::: TASK INPUTS

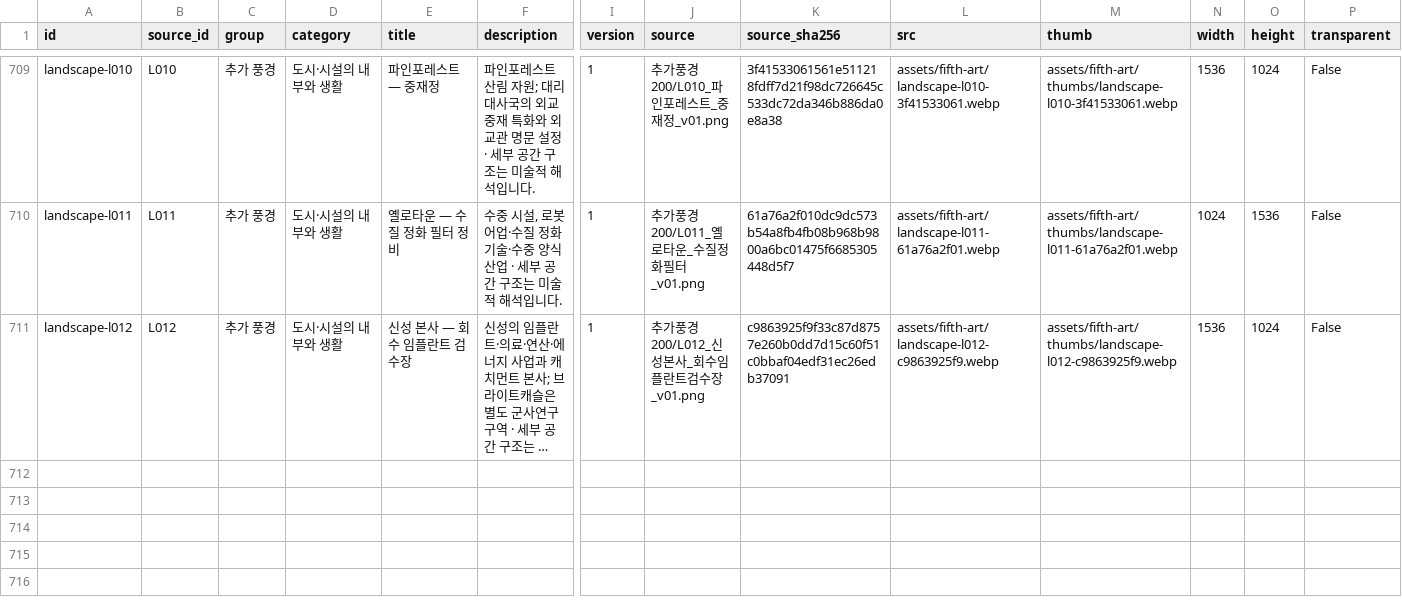
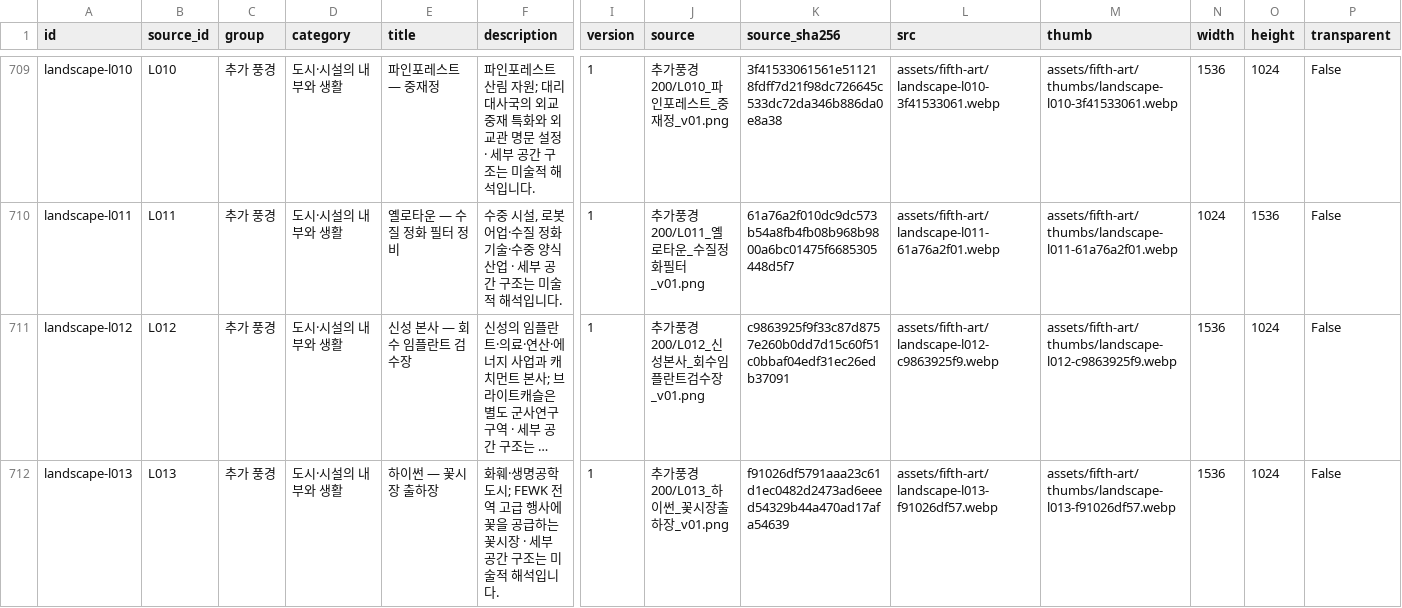
Before and after one commit to whtdrgongmail/MEJEwiki, a CSV file: fewk/assets/fifth-art/web-image-info.csv, drawn as a sheet; only a part is shown, gaps mark what is left out; long unchanged cells end in …; rows hold the shown columns only; the diff names each change by its address in the sheet, - before the commit and + after, or states it on an @@ line.

Commit message:
Add FEWK Highsun flower market dispatch landscape

```diff
--- a/fewk/assets/fifth-art/web-image-info.csv
+++ b/fewk/assets/fifth-art/web-image-info.csv
+row 712: landscape-l013 | L013 | 추가 풍경 | 도시·시설의 내부와 생활 | 하이썬 — 꽃시장 출하장 | 화훼·생명공학 도시; FEWK 전역 고급 행사에 꽃을 공급하는 꽃시장 · 세부 공간 구조는 미술적 해석입니다. | 1 | 추가풍경200/L013_하이썬_꽃시장출하장_v01.png | f91026df5791aaa23c61d1ec0482d2473ad6eeed54329b44a470ad17afa54639 | assets/fifth-art/landscape-l013-f91026df57.webp | assets/fifth-art/thumbs/landscape-l013-f91026df57.webp | 1536 | 1024 | False
```
Also changed, not shown: 3 other files.
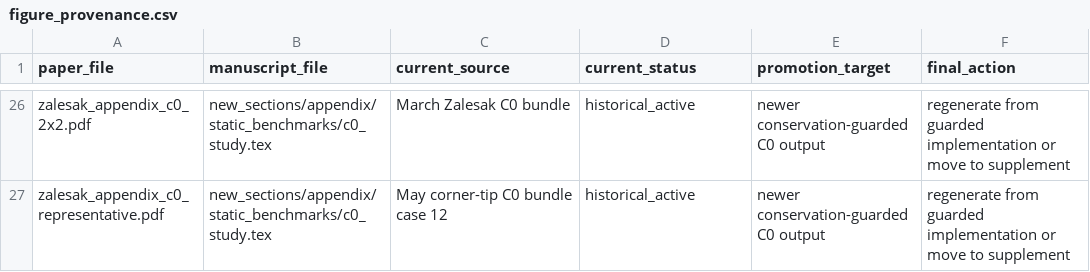
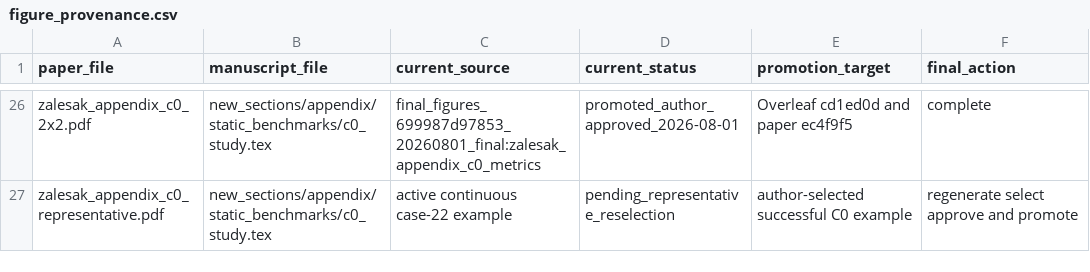
Before and after one commit to jerrywliu/interface-reconstruction, a CSV file: submission/figure_provenance.csv, drawn as a sheet; only a part is shown, gaps mark what is left out; the diff covers the shown part only; the diff names each change by its address in the sheet, - before the commit and + after, or states it on an @@ line.

Commit message:
Record approved non-C0 figure promotion

```diff
--- a/submission/figure_provenance.csv
+++ b/submission/figure_provenance.csv
-C26 (current_source): March Zalesak C0 bundle
+C26 (current_source): final_figures_699987d97853_20260801_final:zalesak_appendix_c0_metrics
-D26 (current_status): historical_active
+D26 (current_status): promoted_author_approved_2026-08-01
-E26 (promotion_target): newer conservation-guarded C0 output
+E26 (promotion_target): Overleaf cd1ed0d and paper ec4f9f5
-F26 (final_action): regenerate from guarded implementation or move to supplement
+F26 (final_action): complete
-C27 (current_source): May corner-tip C0 bundle case 12
+C27 (current_source): active continuous case-22 example
-D27 (current_status): historical_active
+D27 (current_status): pending_representative_reselection
-E27 (promotion_target): newer conservation-guarded C0 output
+E27 (promotion_target): author-selected successful C0 example
-F27 (final_action): regenerate from guarded implementation or move to supplement
+F27 (final_action): regenerate select approve and promote
```
Also changed, not shown: 96 edited cells elsewhere in this file, 1 other file.
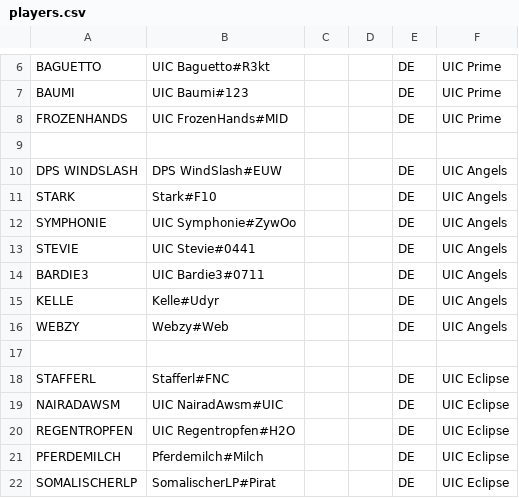
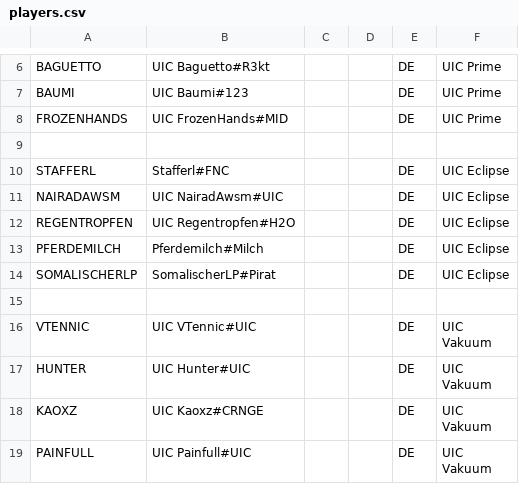
Before and after one commit to UICMaster/UIC_ANALYSIS_FRONTEND, a CSV file: data/players.csv, drawn as a sheet; only a part is shown, gaps mark what is left out; the shorter side is filled out with more unchanged rows.

```diff
--- a/data/players.csv
+++ b/data/players.csv
@@ -9,10 +9,2 @@ FROZENHANDS,UIC FrozenHands#MID,,,DE,UIC Prime
 ,,,,,
-DPS WINDSLASH,DPS WindSlash#EUW,,,DE,UIC Angels
-STARK,Stark#F10,,,DE,UIC Angels
-SYMPHONIE,UIC Symphonie#ZywOo,,,DE,UIC Angels
-STEVIE,UIC Stevie#0441,,,DE,UIC Angels
-BARDIE3,UIC Bardie3#0711,,,DE,UIC Angels
-KELLE,Kelle#Udyr,,,DE,UIC Angels
-WEBZY,Webzy#Web,,,DE,UIC Angels
-,,,,,
 STAFFERL,Stafferl#FNC,,,DE,UIC Eclipse
```
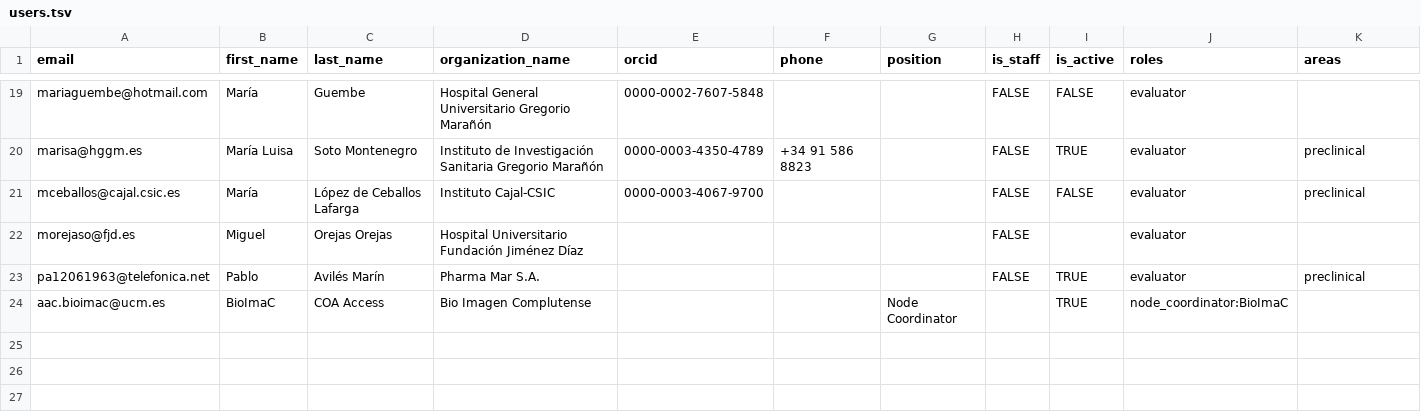
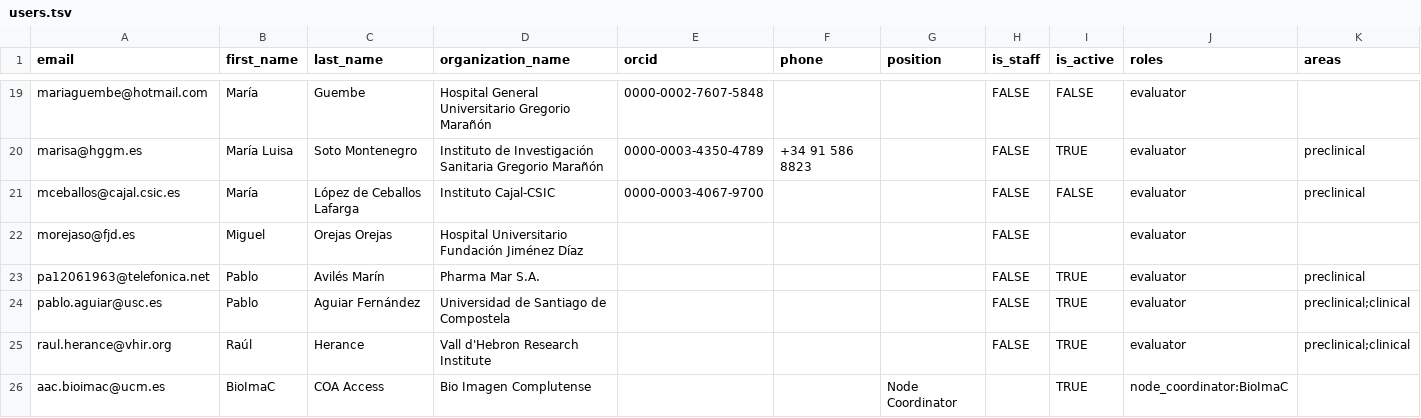
Before and after one commit to Rtasseff/ReDIB-Portal, a TSV file: data/users.tsv, drawn as a sheet; only a part is shown, gaps mark what is left out; rows hold the shown columns only; the diff names each change by its address in the sheet, - before the commit and + after, or states it on an @@ line.

```diff
--- a/data/users.tsv
+++ b/data/users.tsv
+row 24: pablo.aguiar@usc.es | Pablo | Aguiar Fernández | Universidad de Santiago de Compostela |  |  |  | FALSE | TRUE | evaluator | preclinical;clinical
+row 25: raul.herance@vhir.org | Raúl | Herance | Vall d'Hebron Research Institute |  |  |  | FALSE | TRUE | evaluator | preclinical;clinical
```
Also changed, not shown: data/organizations.tsv.
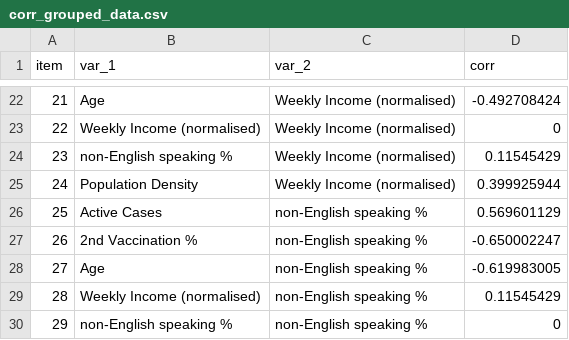
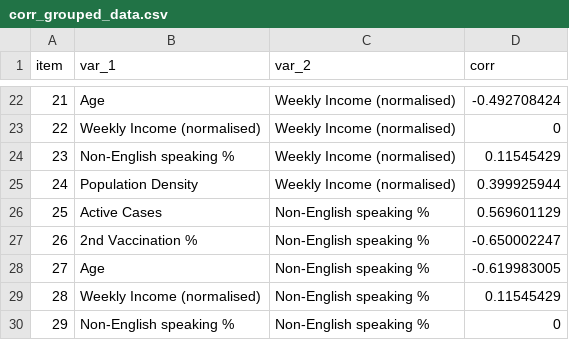
Before and after one commit to LSteele15/Project_2, a CSV file: corr_grouped_data.csv, drawn as a sheet; only a part is shown, gaps mark what is left out; the diff covers the shown part only.

Commit message:
Add files via upload

```diff
--- a/corr_grouped_data.csv
+++ b/corr_grouped_data.csv
@@ -23,8 +23,8 @@ item,var_1,var_2,corr
 22,Weekly Income (normalised),Weekly Income (normalised),0
-23,non-English speaking %,Weekly Income (normalised),0.11545429
+23,Non-English speaking %,Weekly Income (normalised),0.11545429
 24,Population Density,Weekly Income (normalised),0.399925944
-25,Active Cases,non-English speaking %,0.569601129
-26,2nd Vaccination %,non-English speaking %,-0.650002247
-27,Age,non-English speaking %,-0.619983005
-28,Weekly Income (normalised),non-English speaking %,0.11545429
-29,non-English speaking %,non-English speaking %,0
+25,Active Cases,Non-English speaking %,0.569601129
+26,2nd Vaccination %,Non-English speaking %,-0.650002247
+27,Age,Non-English speaking %,-0.619983005
+28,Weekly Income (normalised),Non-English speaking %,0.11545429
+29,Non-English speaking %,Non-English speaking %,0
```
Also changed, not shown: 5 edited cells elsewhere in this file.
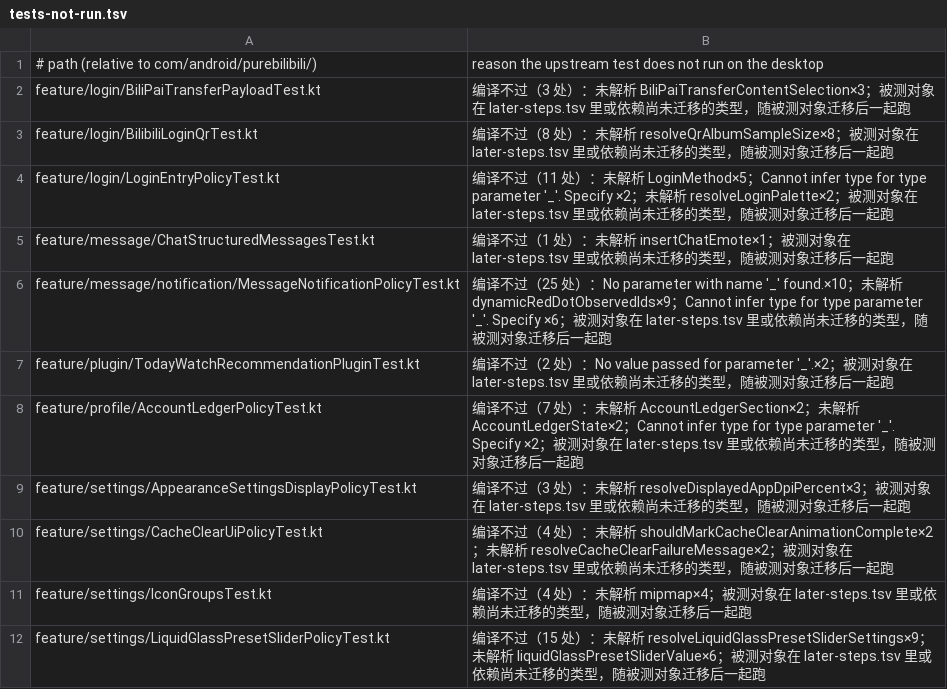
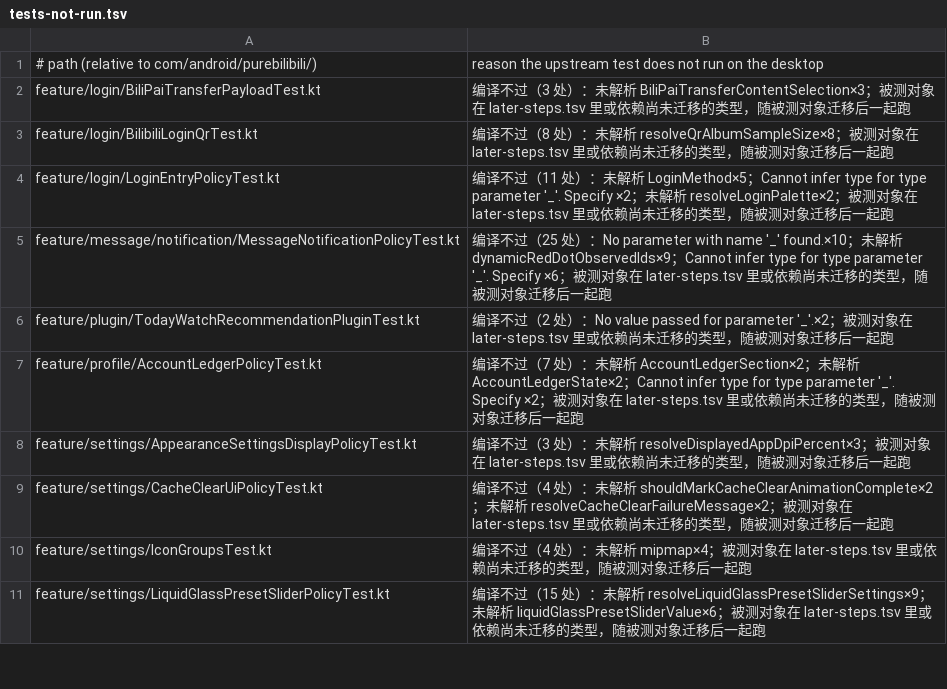
Before and after one commit to tonysuper666-creator/BiliPai-Windows, a TSV file: desktop/upstream-core/m4d/tests-not-run.tsv, drawn as a sheet; only a part is shown.

```diff
--- a/desktop/upstream-core/m4d/tests-not-run.tsv
+++ b/desktop/upstream-core/m4d/tests-not-run.tsv
@@ -4,3 +4,2 @@ feature/login/BilibiliLoginQrTest.kt	编译不过（8 处）：未解析 resolve
 feature/login/LoginEntryPolicyTest.kt	编译不过（11 处）：未解析 LoginMethod×5；Cannot infer type for type parameter '_'. Specify ×2；未解析 resolveLoginPalette×2；被测对象在 later-steps.tsv 里或依赖尚未迁移的类型，随被测对象迁移后一起跑
-feature/message/ChatStructuredMessagesTest.kt	编译不过（1 处）：未解析 insertChatEmote×1；被测对象在 later-steps.tsv 里或依赖尚未迁移的类型，随被测对象迁移后一起跑
 feature/message/notification/MessageNotificationPolicyTest.kt	编译不过（25 处）：No parameter with name '_' found.×10；未解析 dynamicRedDotObservedIds×9；Cannot infer type for type parameter '_'. Specify ×6；被测对象在 later-steps.tsv 里或依赖尚未迁移的类型，随被测对象迁移后一起跑
```
Also changed, not shown: desktop/upstream-core/m4d/known-upstream-failures.tsv.
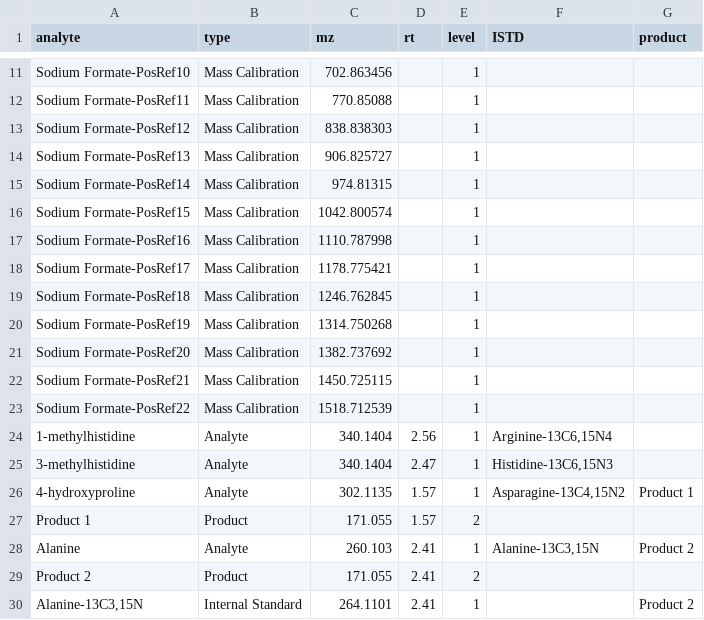
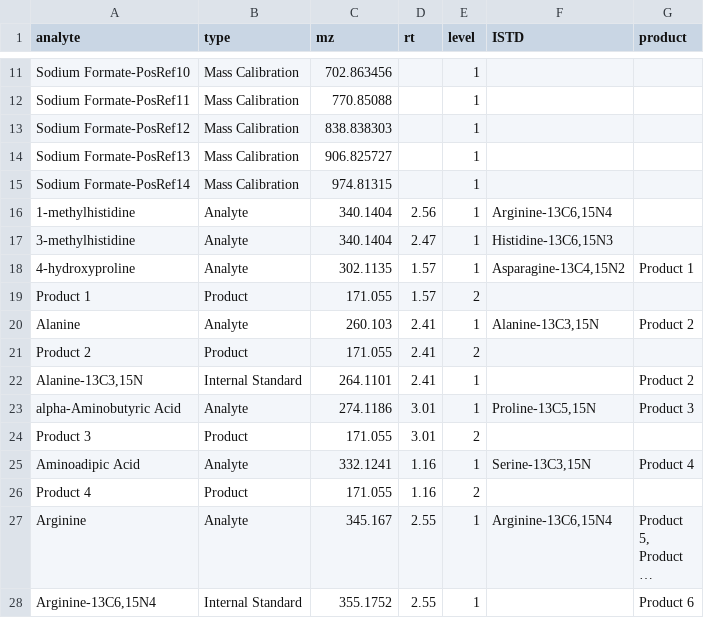
Before and after one commit to vmalnathnambiar/exfilms, a TSV file: data/targetFile/invalidLayout.tsv, drawn as a sheet; only a part is shown, gaps mark what is left out; the shorter side is filled out with more unchanged rows; long unchanged cells end in …; the diff names each change by its address in the sheet, - before the commit and + after, or states it on an @@ line.

```diff
--- a/data/targetFile/invalidLayout.tsv
+++ b/data/targetFile/invalidLayout.tsv
-row 16: Sodium Formate-PosRef15 | Mass Calibration | 1042.800574 |  | 1
-row 17: Sodium Formate-PosRef16 | Mass Calibration | 1110.787998 |  | 1
-row 18: Sodium Formate-PosRef17 | Mass Calibration | 1178.775421 |  | 1
-row 19: Sodium Formate-PosRef18 | Mass Calibration | 1246.762845 |  | 1
-row 20: Sodium Formate-PosRef19 | Mass Calibration | 1314.750268 |  | 1
-row 21: Sodium Formate-PosRef20 | Mass Calibration | 1382.737692 |  | 1
-row 22: Sodium Formate-PosRef21 | Mass Calibration | 1450.725115 |  | 1
-row 23: Sodium Formate-PosRef22 | Mass Calibration | 1518.712539 |  | 1
```
Also changed, not shown: data/targetFile/validLayout.tsv, 27 other files.
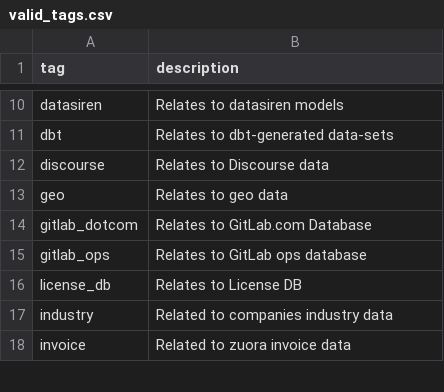
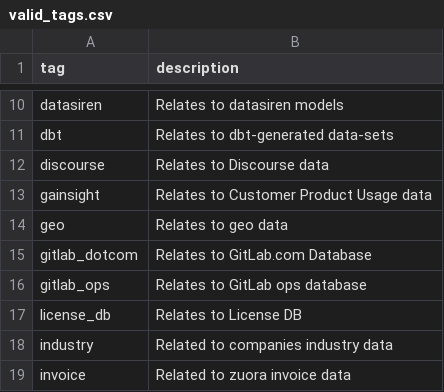
Before and after one commit to ktopcuoglu/gitlab-dbt-analytics, a CSV file: transform/snowflake-dbt/data/valid_tags.csv, drawn as a sheet; only a part is shown, gaps mark what is left out.

Commit message:
added gainsight tag

```diff
--- a/transform/snowflake-dbt/data/valid_tags.csv
+++ b/transform/snowflake-dbt/data/valid_tags.csv
@@ -12,2 +12,3 @@ dbt,Relates to dbt-generated data-sets
 discourse,Relates to Discourse data
+gainsight,Relates to Customer Product Usage data
 geo,Relates to geo data
```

::::::

## GOAL OF THE EXERCISE
What is needed here is one number: how many lines of the entries hold the string "core".

## RESULT
4